Click here to read: “Thirty Years: What We’ve Learned and What I’ve Learned,” by Thomas Doyle, J.C.D., C.A.D.C., July 27, 2013 via Concerned Catholics of Montana’s blog.
“When I first became involved with the Gauthe case in 1984 I still believed in the Church. I thought the institutional structure I was part of, and the People of God described by the Second Vatican Council, were one and the same. In spite of already having served three years on the inside at the Vatican Embassy I still had some confidence in bishops and shared the hope with my colleagues at the time, Mike Peterson and Ray Mouton, that once the bishops became aware of how terrible sexual abuse of a child could be and the potential for scandal of epic proportions, they would quickly step up to the plate and do the right thing, especially by the victims.
I was dead wrong. Any lingering hopes I may have had were demolished by my experiences in the years that followed.
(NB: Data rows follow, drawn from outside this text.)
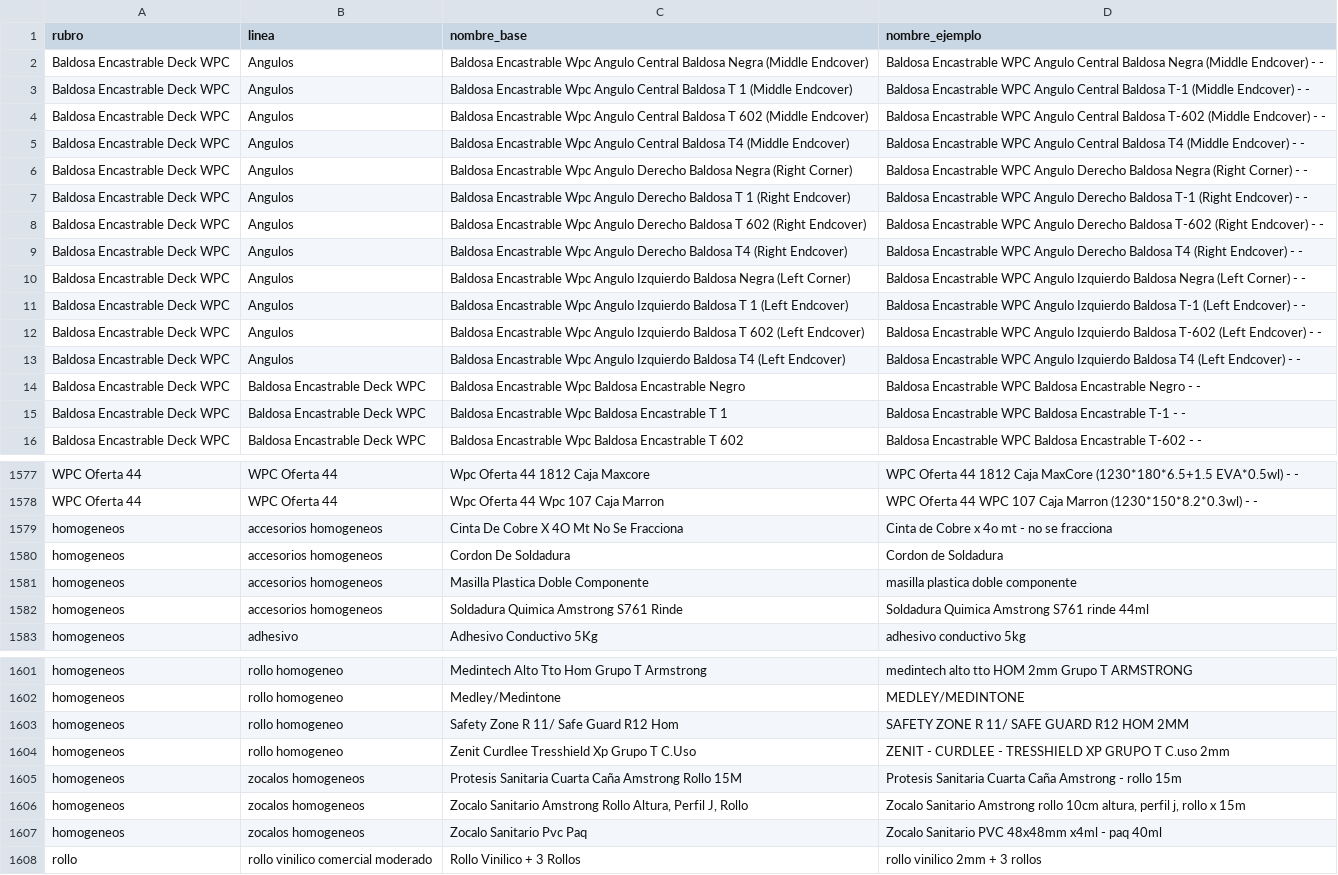
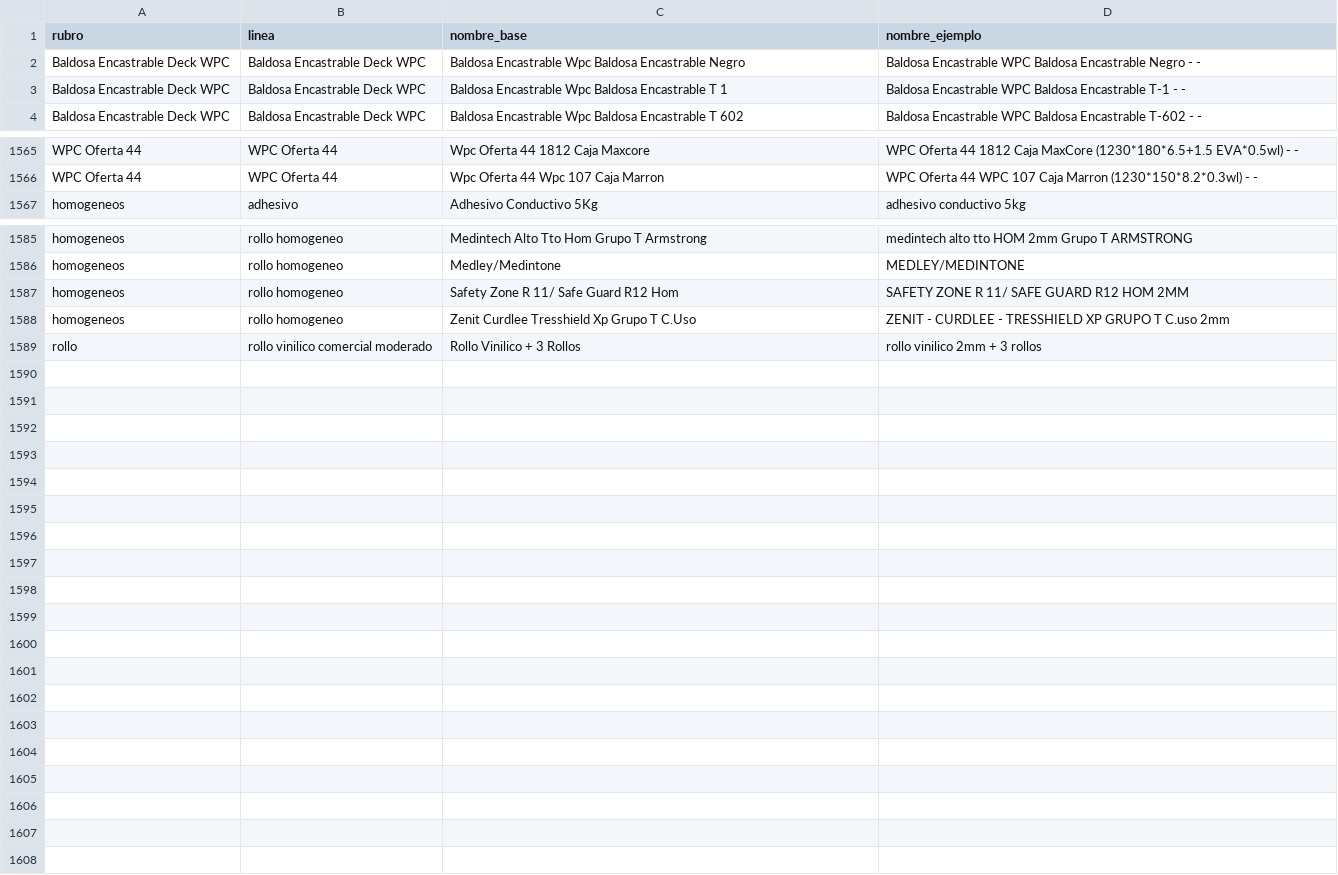
Before and after one commit to nicolaskank-arch/buscador-precios-pewen, a CSV file: SIN-FOTO.csv, drawn as a sheet; only a part is shown, gaps mark what is left out.

```diff
--- a/SIN-FOTO.csv
+++ b/SIN-FOTO.csv
@@ -1,14 +1,2 @@
 rubro,linea,nombre_base,nombre_ejemplo
-Baldosa Encastrable Deck WPC,Angulos,Baldosa Encastrable Wpc Angulo Central Baldosa Negra (Middle Endcover),Baldosa Encastrable WPC Angulo Central Baldosa Negra (Middle Endcover) - -
-Baldosa Encastrable Deck WPC,Angulos,Baldosa Encastrable Wpc Angulo Central Baldosa T 1 (Middle Endcover),Baldosa Encastrable WPC Angulo Central Baldosa T-1 (Middle Endcover) - -
-Baldosa Encastrable Deck WPC,Angulos,Baldosa Encastrable Wpc Angulo Central Baldosa T 602 (Middle Endcover),Baldosa Encastrable WPC Angulo Central Baldosa T-602 (Middle Endcover) - -
-Baldosa Encastrable Deck WPC,Angulos,Baldosa Encastrable Wpc Angulo Central Baldosa T4 (Middle Endcover),Baldosa Encastrable WPC Angulo Central Baldosa T4 (Middle Endcover) - -
-Baldosa Encastrable Deck WPC,Angulos,Baldosa Encastrable Wpc Angulo Derecho Baldosa Negra (Right Corner),Baldosa Encastrable WPC Angulo Derecho Baldosa Negra (Right Corner) - -
-Baldosa Encastrable Deck WPC,Angulos,Baldosa Encastrable Wpc Angulo Derecho Baldosa T 1 (Right Endcover),Baldosa Encastrable WPC Angulo Derecho Baldosa T-1 (Right Endcover) - -
-Baldosa Encastrable Deck WPC,Angulos,Baldosa Encastrable Wpc Angulo Derecho Baldosa T 602 (Right Endcover),Baldosa Encastrable WPC Angulo Derecho Baldosa T-602 (Right Endcover) - -
-Baldosa Encastrable Deck WPC,Angulos,Baldosa Encastrable Wpc Angulo Derecho Baldosa T4 (Right Endcover),Baldosa Encastrable WPC Angulo Derecho Baldosa T4 (Right Endcover) - -
-Baldosa Encastrable Deck WPC,Angulos,Baldosa Encastrable Wpc Angulo Izquierdo Baldosa Negra (Left Corner),Baldosa Encastrable WPC Angulo Izquierdo Baldosa Negra (Left Corner) - -
-Baldosa Encastrable Deck WPC,Angulos,Baldosa Encastrable Wpc Angulo Izquierdo Baldosa T 1 (Left Endcover),Baldosa Encastrable WPC Angulo Izquierdo Baldosa T-1 (Left Endcover) - -
-Baldosa Encastrable Deck WPC,Angulos,Baldosa Encastrable Wpc Angulo Izquierdo Baldosa T 602 (Left Endcover),Baldosa Encastrable WPC Angulo Izquierdo Baldosa T-602 (Left Endcover) - -
-Baldosa Encastrable Deck WPC,Angulos,Baldosa Encastrable Wpc Angulo Izquierdo Baldosa T4 (Left Endcover),Baldosa Encastrable WPC Angulo Izquierdo Baldosa T4 (Left Endcover) - -
 Baldosa Encastrable Deck WPC,Baldosa Encastrable Deck WPC,Baldosa Encastrable Wpc Baldosa Encastrable Negro,Baldosa Encastrable WPC Baldosa Encastrable Negro - -
@@ -1578,6 +1566,2 @@ WPC Oferta 44,WPC Oferta 44,Wpc Oferta 44 1812 Caja Maxcore,WPC Oferta 44 1812 C
 WPC Oferta 44,WPC Oferta 44,Wpc Oferta 44 Wpc 107 Caja Marron,WPC Oferta 44 WPC 107 Caja Marron (1230*150*8.2*0.3wl) - -
-homogeneos,accesorios homogeneos,Cinta De Cobre X 4O Mt No Se Fracciona,Cinta de Cobre x 4o mt - no se fracciona
-homogeneos,accesorios homogeneos,Cordon De Soldadura,Cordon de Soldadura
-homogeneos,accesorios homogeneos,Masilla Plastica Doble Componente,masilla plastica doble componente
-homogeneos,accesorios homogeneos,Soldadura Quimica Amstrong S761 Rinde,Soldadura Quimica Amstrong S761 rinde 44ml
 homogeneos,adhesivo,Adhesivo Conductivo 5Kg,adhesivo conductivo 5kg
@@ -1604,5 +1588,2 @@ homogeneos,rollo homogeneo,Safety Zone R 11/ Safe Guard R12 Hom,SAFETY ZONE R 11
 homogeneos,rollo homogeneo,Zenit Curdlee Tresshield Xp Grupo T C.Uso,ZENIT - CURDLEE - TRESSHIELD XP GRUPO T C.uso 2mm
-homogeneos,zocalos homogeneos,Protesis Sanitaria Cuarta Caña Amstrong Rollo 15M,Protesis Sanitaria Cuarta Caña Amstrong - rollo 15m
-homogeneos,zocalos homogeneos,"Zocalo Sanitario Amstrong Rollo Altura, Perfil J, Rollo","Zocalo Sanitario Amstrong rollo 10cm altura, perfil j, rollo x 15m"
-homogeneos,zocalos homogeneos,Zocalo Sanitario Pvc Paq,Zocalo Sanitario PVC 48x48mm x4ml - paq 40ml
 rollo,rollo vinilico comercial moderado,Rollo Vinilico + 3 Rollos,rollo vinilico 2mm + 3 rollos
```
Also changed, not shown: 3 other files.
I had no idea back then of the extent of the problem but more important, and worse, I had no idea just how duplicitous and destructive the bishops could be.”